Turns out, wings take up a lot of space that could otherwise be used for strength.
In an ant colony, only the queen has wings.
But don’t feel bad for the flightless worker ants — when they lost their wings, they gained strength.
Researchers in Japan used X-rays and 3D scans to study the evolutionary loss of wings in worker ants and its direct connection to evolving superior strength.
Okinawa Institute of Science and Technology
The queen’s wings are powered by muscles that take up about half the space in her tiny thorax, the central segment of her insect body.
This means that to acquire the advantageous wings, queen ants (and other flying insects) lose supportive muscles for their heads, legs, and abdomens.
Once flight disappeared, room opened up in the thorax for these muscles to develop.
Worker ants need to have strong neck muscles to support their heads as they carry food back to the nest or carry eggs when moving nests.
They need strong abdomen muscles to defend the colony and sting predators.

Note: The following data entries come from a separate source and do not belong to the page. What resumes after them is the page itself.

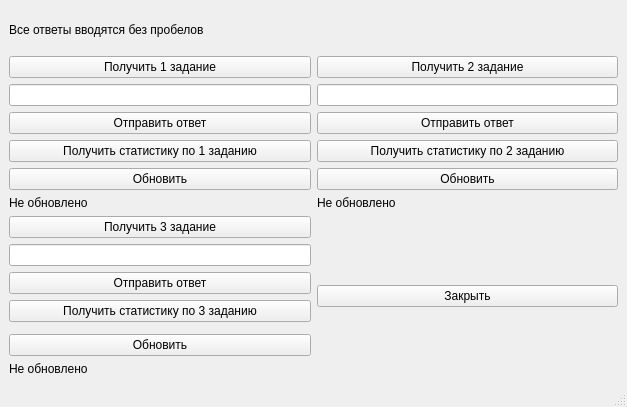
First picture: the form in Interface/mainwindow.ui, repository Doveri/komsomols_work, before the edit.
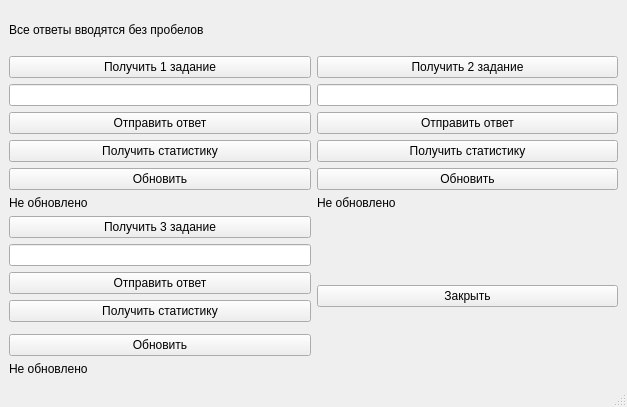
Second picture: the form after the edit.

Diff of the .ui file:
```diff
--- a/Interface/mainwindow.ui
+++ b/Interface/mainwindow.ui
@@ -67,7 +67,7 @@
       <item row="14" column="0">
        <widget class="QPushButton" name="get_stats_3">
         <property name="text">
-         <string>Получить статистику по 3 заданию</string>
+         <string>Получить статистику</string>
         </property>
        </widget>
       </item>
@@ -81,7 +81,7 @@
       <item row="3" column="1">
        <widget class="QPushButton" name="get_stats_2">
         <property name="text">
-         <string>Получить статистику по 2 заданию</string>
+         <string>Получить статистику</string>
         </property>
        </widget>
       </item>
@@ -151,7 +151,7 @@
       <item row="3" column="0">
        <widget class="QPushButton" name="get_stats_1">
         <property name="text">
-         <string>Получить статистику по 1 заданию</string>
+         <string>Получить статистику</string>
         </property>
        </widget>
       </item>
```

The new research will help researchers better understand the inner workings of one of the world’s most common insects.
Read more animal stories here.